Charitable incorporated organisation
|European Union / EEA|
|UK / Ireland / Commonwealth|
The main intended benefits of the new entity are that it has legal personality, the ability to conduct business in its own name, and limited liability so that its members and trustees will not have to contribute in the event of financial loss. These are already available to limited companies; charities can be formed as companies, but then they must be registered with both Companies House and the Charity Commission. In contrast, the CIO only needs to register with the Charity Commission. This is expected to reduce bureaucracy for the charity.
The CIO status became available to charities in England and Wales on 4 March 2013. In Scotland, the Office of the Scottish Charity Regulator began registering Scottish Charitable Incorporated Organisations (SCIOs) in April 2011.
The idea originated with the Chief Executive of the National Council for Voluntary Organisations (NCVO), Judy Weleminsky, in 1992 and was taken forward by Lindsay Driscoll who was the Head of Legal and Governance at NCVO. A Charity Commission advisory group was set up in 2000 to look at incorporation of charities, and recommended a new form of legal entity. In 2001 the Department of Trade and Industry's company law review steering group likewise recommended a charitable incorporated organisation with a separate legal regime, as company law is aimed at the commercial sector, with corporate governance structured around the assumption that members of a company have a financial interest in it.
Primary legislation to introduce the CIO as a new legal form of incorporation was included in the Charities Bill in 2004, and this aspect of the Bill was particularly welcomed by charities. It was finally enacted in the Charities Act 2006.
The Charity Commission opened a consultation on draft documentation and regulations in 2008, raising a large number of difficulties and suggested improvements.
The Scottish regulator began registering SCIOs in April 2011, and a fifth of new Scottish charities registered by December of that year were SCIOs. To spread the workload for the regulator, existing charitable companies and industrial and provident societies were unable to convert to SCIOs until 2012; other forms of charity in Scotland were able to apply from April 2011. Implementation in England and Wales is likewise being phased, starting in January 2013 with brand new charities, followed by conversions of existing unincorporated charities according to income, to be followed by charitable companies.
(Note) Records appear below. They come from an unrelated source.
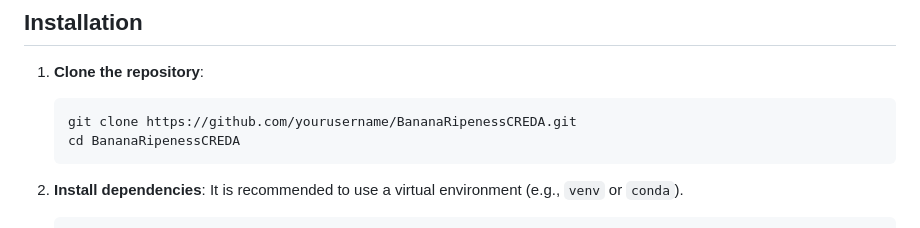
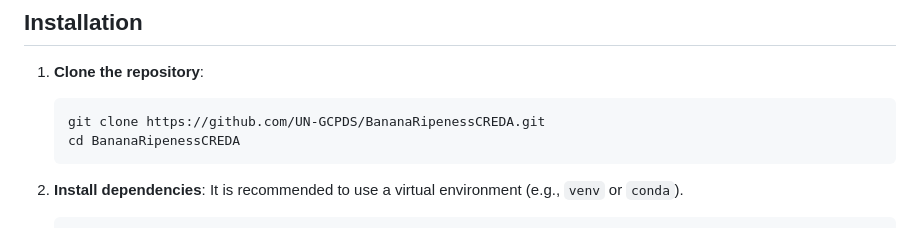
Before and after one commit to UN-GCPDS/BananaRipenessCREDA, a Markdown page: README.md, the part around the change. Rendered like a GitHub page.

Commit message:
Update repository URL in installation instructions

````diff
--- a/README.md
+++ b/README.md
@@ -41,7 +41,7 @@ BananaRipenessCREDA/
 
 1.  **Clone the repository**:
     ```bash
-    git clone https://github.com/yourusername/BananaRipenessCREDA.git
+    git clone https://github.com/UN-GCPDS/BananaRipenessCREDA.git
     cd BananaRipenessCREDA
     ```
 
````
The Charity Commission in England and Wales began publishing guidance in May 2011. On 4 March 2013, for the first time, the Commission enabled an existing charity, "Challenge to Change", to convert from a Charitable Trust to a CIO. It later reported some difficulties in transferring assets and long-term grant agreements to the new legal entity. Another charity converted but then reverted to its old status because of the cost and inconvenience of changing its registration number.
- Shrifin, Tash (2 June 2004). "Q&A: what's in the draft charities bill". The Guardian. Retrieved 14 October 2011.
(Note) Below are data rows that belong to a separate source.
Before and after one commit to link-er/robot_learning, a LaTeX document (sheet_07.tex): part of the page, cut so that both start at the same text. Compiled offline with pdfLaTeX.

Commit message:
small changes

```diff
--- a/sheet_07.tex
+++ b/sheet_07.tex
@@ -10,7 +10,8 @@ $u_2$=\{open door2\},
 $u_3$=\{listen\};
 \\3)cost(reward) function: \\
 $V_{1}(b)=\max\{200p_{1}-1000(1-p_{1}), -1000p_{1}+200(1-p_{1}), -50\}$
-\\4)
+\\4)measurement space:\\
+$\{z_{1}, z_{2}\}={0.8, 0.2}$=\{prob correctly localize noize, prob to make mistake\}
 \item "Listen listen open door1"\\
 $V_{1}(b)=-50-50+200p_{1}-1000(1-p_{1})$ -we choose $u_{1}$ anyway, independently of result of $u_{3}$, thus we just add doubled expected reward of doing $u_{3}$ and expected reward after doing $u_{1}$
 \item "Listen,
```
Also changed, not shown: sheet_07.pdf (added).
- "The Scottish Charitable Incorporated Organisations (SCIOs)". Scottish Government. Retrieved 14 October 2011.
- McCurry, Patrick (19 September 2001). "New guidelines to benefit the voluntary sector". The Guardian. Retrieved 14 October 2011.
- FitzHerbert, Luke (21 December 2004). "All to play for". The Guardian. Retrieved 14 October 2011.
- Mason, Tania (12 October 2011). "Charitable Incorporated Organisation delayed until next year". Civil Society. Retrieved 14 October 2011.
- Office of the Scottish Charity Regulator. Retrieved 14 October 2011.
- Young, Niki May (31 October 2012). "Hurd takes CIO legislation to Parliament". Civil Society. Retrieved 31 October 2012.
- Ricketts, Andy (5 March 2013). "Challenge to Change is the first existing charity to use CIO legal form". Third Sector. Retrieved 17 November 2014.
- Mason, Tania (31 May 2013). "New CIO applies to revert to charity status". Civil Society.